It truly is a miracle.
We’ve had Xander home for two weeks today.
He is growing and changing every day. His very dark eyes are showing hints of perfect blue that no doubt come from his birth mama. He is getting a double chin and his legs are looking less scrawny…well maybe not. And Noah is so very pleased that that THING has come off of his belly button.
We are good.
Noah Simply cannot get enough Xander time. He says “I just love him so, so, so much. I’m so glad he is finally here.”
Georgi’s “mommy instincts” kicked right in. Her daily hope is to feed him, snuggle him, and make sure he has his paci and blankie. She gently refers to him as “sweetie.”
Brett and I are good. We are in newborn mode. We are wiped and our ends tend to be a little frayed. We remind ourselves to enjoy this season, knowing it simply does not last long.
Our time in the hospital with Xander and the birth family were some of the richest days of our lives. We experienced the full gamut of emotions: excitement, fear, love, heartache, joy, peace, grief, worry, confusion, hope, hopelessness…it was all there, and all real. And in it all we saw the hand of God.
We expected several things of the time we would spend in the hospital while Xander was waiting to come home – getting to hold him and feed him, adoption paperwork, nurses and social workers…those type of things.
But there were two things we couldn’t have anticipated:
- Getting to spend countless precious hours with Xander’s birth family and falling in love with them
- Experiencing the grief of the birth family.
We simply were not prepared for #2 – I don’t think one can prepare for it. For months I’ had this “pie in the sky” screenplay in my head of how we would bundle our new babe into his car seat and walk out of the hospital radiating joy.
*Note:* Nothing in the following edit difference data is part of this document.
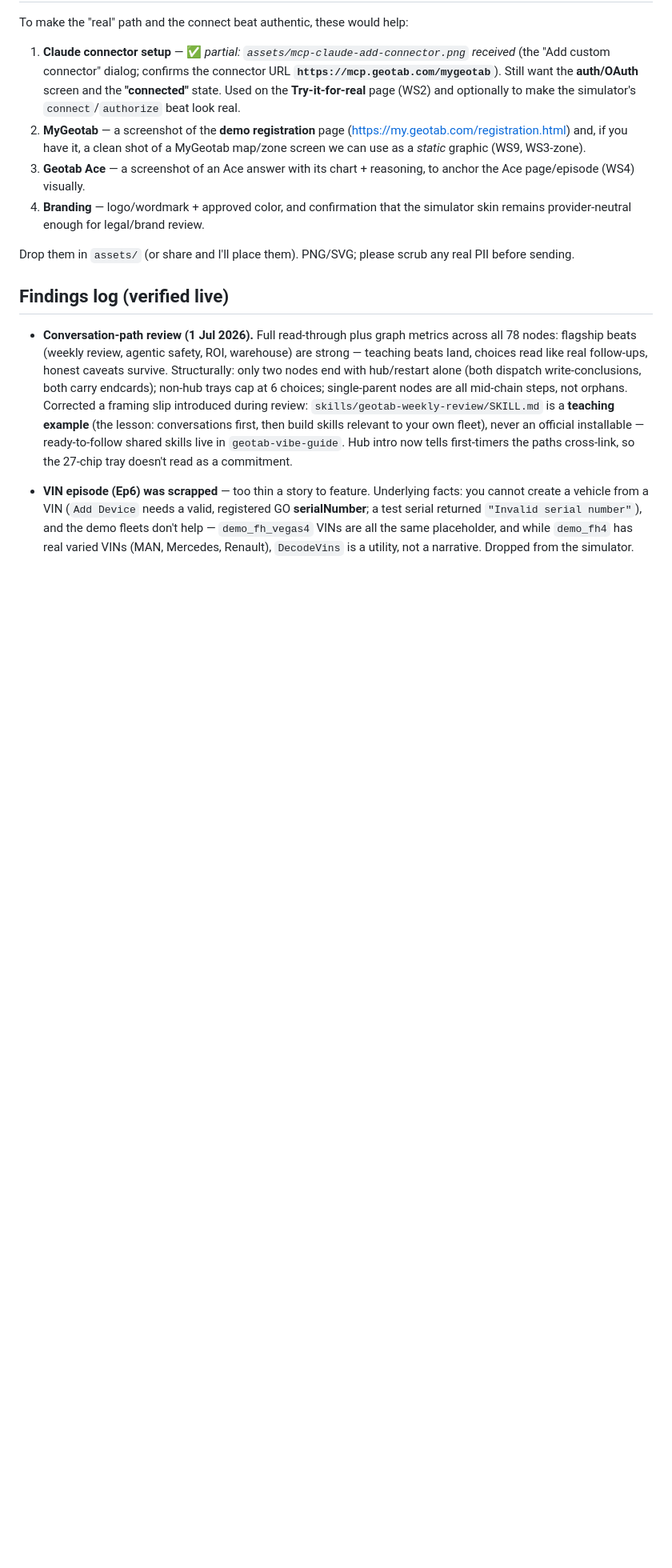
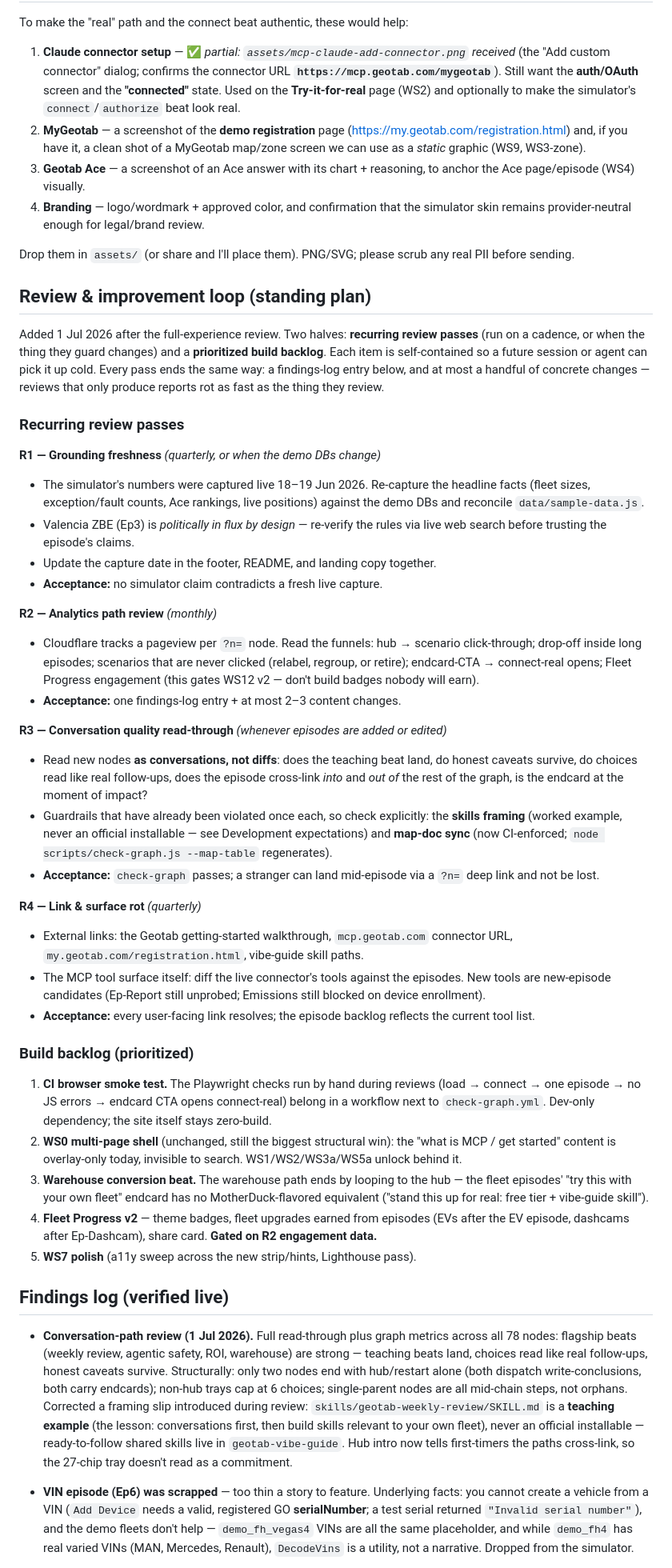
Before and after one commit to fhoffa/geotab-mcp-simulator, a Markdown page: docs/ROADMAP.md, the part around the change. Shown at 80% size. Drawn GitHub-style; blank space fills up the shorter version.

Commit message:
Add a standing review & improvement plan to the roadmap
Four recurring review passes built around the failure modes this
review actually hit — grounding freshness (quarterly re-capture vs the
live demo DBs), analytics path review (monthly, per-node ?n= funnels),
conversation quality read-through (on every episode change, with the
twice-violated guardrails called out), and link/tool-surface rot — plus
a prioritized build backlog (CI browser smoke test, WS0 shell,
warehouse conversion beat, Fleet Progress v2 gated on engagement data).

Co-Authored-By: Claude Fable 5 <noreply@anthropic.com>
Claude-Session: https://claude.ai/code/session_015cpPQcn5KCsp1iJMWHFbMB

```diff
--- a/docs/ROADMAP.md
+++ b/docs/ROADMAP.md
@@ -483,6 +483,73 @@ To make the "real" path and the connect beat authentic, these would help:
 Drop them in `assets/` (or share and I'll place them). PNG/SVG; please scrub any
 real PII before sending.
 
+## Review & improvement loop (standing plan)
+
+Added 1 Jul 2026 after the full-experience review. Two halves: **recurring
+review passes** (run on a cadence, or when the thing they guard changes) and a
+**prioritized build backlog**. Each item is self-contained so a future session
+or agent can pick it up cold. Every pass ends the same way: a findings-log
+entry below, and at most a handful of concrete changes — reviews that only
+produce reports rot as fast as the thing they review.
+
+### Recurring review passes
+
+**R1 — Grounding freshness** *(quarterly, or when the demo DBs change)*
+- The simulator's numbers were captured live 18–19 Jun 2026. Re-capture the
+  headline facts (fleet sizes, exception/fault counts, Ace rankings, live
+  positions) against the demo DBs and reconcile `data/sample-data.js`.
+- Valencia ZBE (Ep3) is *politically in flux by design* — re-verify the rules
+  via live web search before trusting the episode's claims.
+- Update the capture date in the footer, README, and landing copy together.
+- **Acceptance:** no simulator claim contradicts a fresh live capture.
+
+**R2 — Analytics path review** *(monthly)*
+- Cloudflare tracks a pageview per `?n=` node. Read the funnels: hub →
+  scenario click-through; drop-off inside long episodes; scenarios that are
+  never clicked (relabel, regroup, or retire); endcard-CTA → connect-real
+  opens; Fleet Progress engagement (this gates WS12 v2 — don't build badges
+  nobody will earn).
+- **Acceptance:** one findings-log entry + at most 2–3 content changes.
+
+**R3 — Conversation quality read-through** *(whenever episodes are added or edited)*
+- Read new nodes **as conversations, not diffs**: does the teaching beat land,
+  do honest caveats survive, do choices read like real follow-ups, does the
+  episode cross-link *into* and *out of* the rest of the graph, is the endcard
+  at the moment of impact?
+- Guardrails that have already been violated once each, so check explicitly:
+  the **skills framing** (worked example, never an official installable —
+  see Development expectations) and **map-doc sync** (now CI-enforced;
+  `node scripts/check-graph.js --map-table` regenerates).
+- **Acceptance:** `check-graph` passes; a stranger can land mid-episode via a
+  `?n=` deep link and not be lost.
+
+**R4 — Link & surface rot** *(quarterly)*
+- External links: the Geotab getting-started walkthrough, `mcp.geotab.com`
+  connector URL, `my.geotab.com/registration.html`, vibe-guide skill paths.
+- The MCP tool surface itself: diff the live connector's tools against the
+  episodes. New tools are new-episode candidates (Ep-Report still unprobed;
+  Emissions still blocked on device enrollment).
+- **Acceptance:** every user-facing link resolves; the episode backlog reflects
+  the current tool list.
+
+### Build backlog (prioritized)
+
+1. **CI browser smoke test.** The Playwright checks run by hand during reviews
+   (load → connect → one episode → no JS errors → endcard CTA opens
+   connect-real) belong in a workflow next to `check-graph.yml`. Dev-only
+   dependency; the site itself stays zero-build.
+2. **WS0 multi-page shell** (unchanged, still the biggest structural win): the
+   "what is MCP / get started" content is overlay-only today, invisible to
+   search. WS1/WS2/WS3a/WS5a unlock behind it.
+3. **Warehouse conversion beat.** The warehouse path ends by looping to the
+   hub — the fleet episodes' "try this with your own fleet" endcard has no
+   MotherDuck-flavored equivalent ("stand this up for real: free tier +
+   vibe-guide skill").
+4. **Fleet Progress v2** — theme badges, fleet upgrades earned from episodes
+   (EVs after the EV episode, dashcams after Ep-Dashcam), share card. **Gated
+   on R2 engagement data.**
+5. **WS7 polish** (a11y sweep across the new strip/hints, Lighthouse pass).
+
 ## Findings log (verified live)
 
 - **Conversation-path review (1 Jul 2026).** Full read-through plus graph metrics
```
Ready to stop at every friend’s house on the way home.
But instead leaving the hospital with our sweet boy was the hardest thing I have ever done…and it doesn’t even compare to the level of “hard” the birth family faced in giving him to us. It was just plain gut wrenching.
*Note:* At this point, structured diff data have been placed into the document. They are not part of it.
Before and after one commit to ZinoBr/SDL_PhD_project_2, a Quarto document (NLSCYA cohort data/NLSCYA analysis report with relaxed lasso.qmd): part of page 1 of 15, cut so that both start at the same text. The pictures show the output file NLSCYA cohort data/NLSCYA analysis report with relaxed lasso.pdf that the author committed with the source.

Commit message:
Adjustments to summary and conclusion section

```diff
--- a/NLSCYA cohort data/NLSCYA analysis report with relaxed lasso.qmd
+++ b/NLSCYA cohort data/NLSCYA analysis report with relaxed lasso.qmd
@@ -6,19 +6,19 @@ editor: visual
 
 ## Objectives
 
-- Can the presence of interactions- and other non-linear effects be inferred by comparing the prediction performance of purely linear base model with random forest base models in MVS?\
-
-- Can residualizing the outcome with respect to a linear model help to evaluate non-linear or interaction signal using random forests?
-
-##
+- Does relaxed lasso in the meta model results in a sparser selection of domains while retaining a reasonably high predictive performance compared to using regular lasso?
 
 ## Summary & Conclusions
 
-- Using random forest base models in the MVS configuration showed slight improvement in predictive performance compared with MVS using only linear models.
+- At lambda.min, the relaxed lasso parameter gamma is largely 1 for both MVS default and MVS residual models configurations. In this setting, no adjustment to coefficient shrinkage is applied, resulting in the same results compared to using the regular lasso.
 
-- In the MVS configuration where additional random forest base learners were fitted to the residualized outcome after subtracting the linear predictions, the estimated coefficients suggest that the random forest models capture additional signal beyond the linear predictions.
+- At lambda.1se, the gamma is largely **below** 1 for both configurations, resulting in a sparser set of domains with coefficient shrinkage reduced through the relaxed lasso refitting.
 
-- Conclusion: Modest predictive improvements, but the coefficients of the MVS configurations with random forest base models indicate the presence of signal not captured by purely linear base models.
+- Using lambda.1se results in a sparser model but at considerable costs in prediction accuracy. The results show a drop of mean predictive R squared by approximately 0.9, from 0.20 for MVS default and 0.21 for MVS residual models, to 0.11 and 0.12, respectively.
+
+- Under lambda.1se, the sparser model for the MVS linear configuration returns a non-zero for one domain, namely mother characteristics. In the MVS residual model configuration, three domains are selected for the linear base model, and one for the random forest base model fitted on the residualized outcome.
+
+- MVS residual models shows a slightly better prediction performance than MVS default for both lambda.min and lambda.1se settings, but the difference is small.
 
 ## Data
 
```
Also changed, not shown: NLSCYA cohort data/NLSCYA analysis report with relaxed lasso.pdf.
Xander’s birth family, they love him, they love him fiercely. Giving a baby, a son, a grandson, a nephew up for adoption wasn’t something they had dreamed of or hoped for. It wasn’t something they planned or even wanted to do. They did it because life has them in a place where adoption was the best option for Xander.
The sacrifice they made was one of love. It was heroic. My God, it was hard – I saw grief on their faces that day that overwhelmed me. It got the best of me. At one point, while they handed Xander to Brett, I walked away. I couldn’t bear their grief. Or make any sense out of their sorrow being our joy.
The first 4 nights of having Xander home I dreamt I was sitting at my kitchen table, Bible open, crying and pouring over and over these two verses:
He (Jesus) withdrew about a stone’s throw beyond them, knelt down and prayed, 42 “Father, if you are willing, take this cup from me; yet not my will, but yours be done.” Luke: 22:41 – 42
I’m sure our birth families prayers and thoughts we extremely similar to Jesus prayer and grief in this passage – Take this cup God – please, if there is any way for this to be good without us giving up this child, make it happen – but if this is best we will do it.
While no sacrifice is equal to Jesus’ death on the cross – but to give a child that you love away for others to raise, and call mom and dad, so that he or she may have the life you aren’t able to provide, resonates with similarities that I cannot not ignore.
Adoption is beautiful. It is a miracle. It is the heart of the Lord. It comes with great joy and anticipation. But it also comes with sorrow and grief. Let us not forget the birth families that make such a sacrifice as this. The birth families matter. They matter as much as the child. It is our prayer that in time joy would come from their sorrow and that birth families would experience beauty from ashes by the goodness of the Lord.
Through all of this I will celebrate this Easter with a greater understanding and humility for the sacrifice God made when he had his own son die so that I could have hope and life, and know love.
Friends, don’t forget the cross this Easter, but look to the resurrection for the promise of hope.